The original Mr Big also make a comeback.

As Billy Sheehan and his former bandmates patch things up with a new album, the ‘other’ Mr Big, who first tasted fleeting fame with their 1977 single Romeo, have also decided to attempt to rekindle the kind of interest they garnered in the days when they shared management with Mott The Hoople and opened for Queen.

They tried once before, in the 90s, with their Rainbow Bridge album, to quiet indifference, and it’s difficult to see how Bitter Streets will fare any better.

Underwhelming in tone and approach, it’s a gentle meander through music that sounds like it was written to impress a would-be publisher; the marching It’s Over, the overblown Georgia, the grand weepy I Am Here For You. The latter could quite easily earn a boy band a holdall full of gold discs if the band so chose to farm it out.

The ubiquitous Romeo even makes a re-appearance; a dim memory of a better past polished up for the present day.

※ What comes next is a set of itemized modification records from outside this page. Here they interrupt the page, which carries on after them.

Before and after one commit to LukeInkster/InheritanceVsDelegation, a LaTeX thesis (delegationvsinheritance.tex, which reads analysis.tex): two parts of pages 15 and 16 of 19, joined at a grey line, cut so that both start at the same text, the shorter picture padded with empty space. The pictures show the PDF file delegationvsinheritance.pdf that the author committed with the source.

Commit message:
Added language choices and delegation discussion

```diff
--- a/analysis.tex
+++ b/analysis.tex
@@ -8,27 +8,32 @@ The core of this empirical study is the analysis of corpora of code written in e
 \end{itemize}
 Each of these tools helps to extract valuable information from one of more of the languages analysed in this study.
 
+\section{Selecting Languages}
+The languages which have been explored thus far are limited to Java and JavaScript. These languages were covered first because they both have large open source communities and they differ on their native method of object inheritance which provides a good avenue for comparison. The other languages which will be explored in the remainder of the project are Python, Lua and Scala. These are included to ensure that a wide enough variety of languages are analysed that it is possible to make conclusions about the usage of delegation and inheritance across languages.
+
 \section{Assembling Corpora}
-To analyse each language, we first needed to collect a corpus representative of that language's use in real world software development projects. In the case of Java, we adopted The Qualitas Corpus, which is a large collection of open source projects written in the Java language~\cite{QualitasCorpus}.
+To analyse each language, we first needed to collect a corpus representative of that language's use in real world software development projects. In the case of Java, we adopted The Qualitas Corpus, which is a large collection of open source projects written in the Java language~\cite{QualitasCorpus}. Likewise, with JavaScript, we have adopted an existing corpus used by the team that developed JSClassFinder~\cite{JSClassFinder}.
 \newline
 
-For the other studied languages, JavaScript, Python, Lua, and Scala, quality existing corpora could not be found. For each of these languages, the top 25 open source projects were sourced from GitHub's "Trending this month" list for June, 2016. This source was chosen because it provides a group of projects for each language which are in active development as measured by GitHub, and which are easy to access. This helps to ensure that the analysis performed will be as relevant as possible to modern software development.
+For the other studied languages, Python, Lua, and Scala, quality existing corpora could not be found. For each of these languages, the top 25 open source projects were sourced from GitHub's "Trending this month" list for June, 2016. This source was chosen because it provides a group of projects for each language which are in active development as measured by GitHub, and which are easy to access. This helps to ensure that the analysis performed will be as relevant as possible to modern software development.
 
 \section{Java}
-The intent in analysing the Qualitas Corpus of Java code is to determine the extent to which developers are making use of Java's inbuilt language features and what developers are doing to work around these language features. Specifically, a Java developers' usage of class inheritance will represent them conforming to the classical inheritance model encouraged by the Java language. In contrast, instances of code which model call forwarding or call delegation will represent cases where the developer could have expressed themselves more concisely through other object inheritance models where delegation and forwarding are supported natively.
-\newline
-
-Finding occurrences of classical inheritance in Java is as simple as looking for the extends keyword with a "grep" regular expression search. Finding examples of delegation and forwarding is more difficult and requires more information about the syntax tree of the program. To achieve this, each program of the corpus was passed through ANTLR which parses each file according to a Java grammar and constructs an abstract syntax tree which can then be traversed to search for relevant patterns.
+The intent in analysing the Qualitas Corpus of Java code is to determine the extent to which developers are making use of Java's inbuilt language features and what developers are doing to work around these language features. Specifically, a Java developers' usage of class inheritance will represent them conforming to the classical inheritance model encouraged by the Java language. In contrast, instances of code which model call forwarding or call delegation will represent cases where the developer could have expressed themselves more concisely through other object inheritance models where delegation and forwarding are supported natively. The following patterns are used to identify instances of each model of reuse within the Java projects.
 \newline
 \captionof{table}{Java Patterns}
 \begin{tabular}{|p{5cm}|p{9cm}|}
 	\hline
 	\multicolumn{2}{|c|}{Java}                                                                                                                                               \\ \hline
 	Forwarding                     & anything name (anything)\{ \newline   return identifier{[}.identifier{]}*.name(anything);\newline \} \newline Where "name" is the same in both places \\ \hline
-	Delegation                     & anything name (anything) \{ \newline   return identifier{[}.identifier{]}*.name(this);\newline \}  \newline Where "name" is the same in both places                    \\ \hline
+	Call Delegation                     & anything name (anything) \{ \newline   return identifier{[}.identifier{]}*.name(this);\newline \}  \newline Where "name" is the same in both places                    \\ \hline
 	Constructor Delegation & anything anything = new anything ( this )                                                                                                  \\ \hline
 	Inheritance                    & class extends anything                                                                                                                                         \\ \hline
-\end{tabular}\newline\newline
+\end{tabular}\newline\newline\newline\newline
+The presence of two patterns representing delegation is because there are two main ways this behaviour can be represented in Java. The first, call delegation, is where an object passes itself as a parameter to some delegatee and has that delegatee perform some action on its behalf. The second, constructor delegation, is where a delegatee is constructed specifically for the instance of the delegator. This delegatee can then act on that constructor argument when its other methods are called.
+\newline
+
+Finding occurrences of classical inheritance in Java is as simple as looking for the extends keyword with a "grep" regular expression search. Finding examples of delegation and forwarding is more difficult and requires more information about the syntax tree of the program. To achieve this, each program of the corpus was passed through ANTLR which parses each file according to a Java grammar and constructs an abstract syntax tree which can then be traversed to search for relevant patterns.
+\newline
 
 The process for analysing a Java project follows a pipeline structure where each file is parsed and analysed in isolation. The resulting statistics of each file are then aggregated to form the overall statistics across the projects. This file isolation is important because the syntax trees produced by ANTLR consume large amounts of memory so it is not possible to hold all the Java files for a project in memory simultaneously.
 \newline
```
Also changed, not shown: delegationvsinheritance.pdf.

Philip Wilding is a novelist, journalist, scriptwriter, biographer and radio producer. As a young journalist he criss-crossed most of the United States with bands like Motley Crue, Kiss and Poison (think the Almost Famous movie but with more hairspray). More latterly, he’s sat down to chat with bands like the slightly more erudite Manic Street Preachers, Afghan Whigs, Rush and Marillion. He ghosted Carl Barat’s acclaimed autobiography, Threepenny Memoir, and helped launch the BBC 6 Music network as producer and co-presenter on the Phill Jupitus Breakfast Show. Five years later he and Jupitus fronted the hugely popular Perfect 10 podcast and live shows. His debut novel, Cross Country Murder Song, was described, variously, as ‘sophisticated and compelling’ and ‘like a worm inside my brain’. His latest novel The Death And Life Of Red Henley is out now.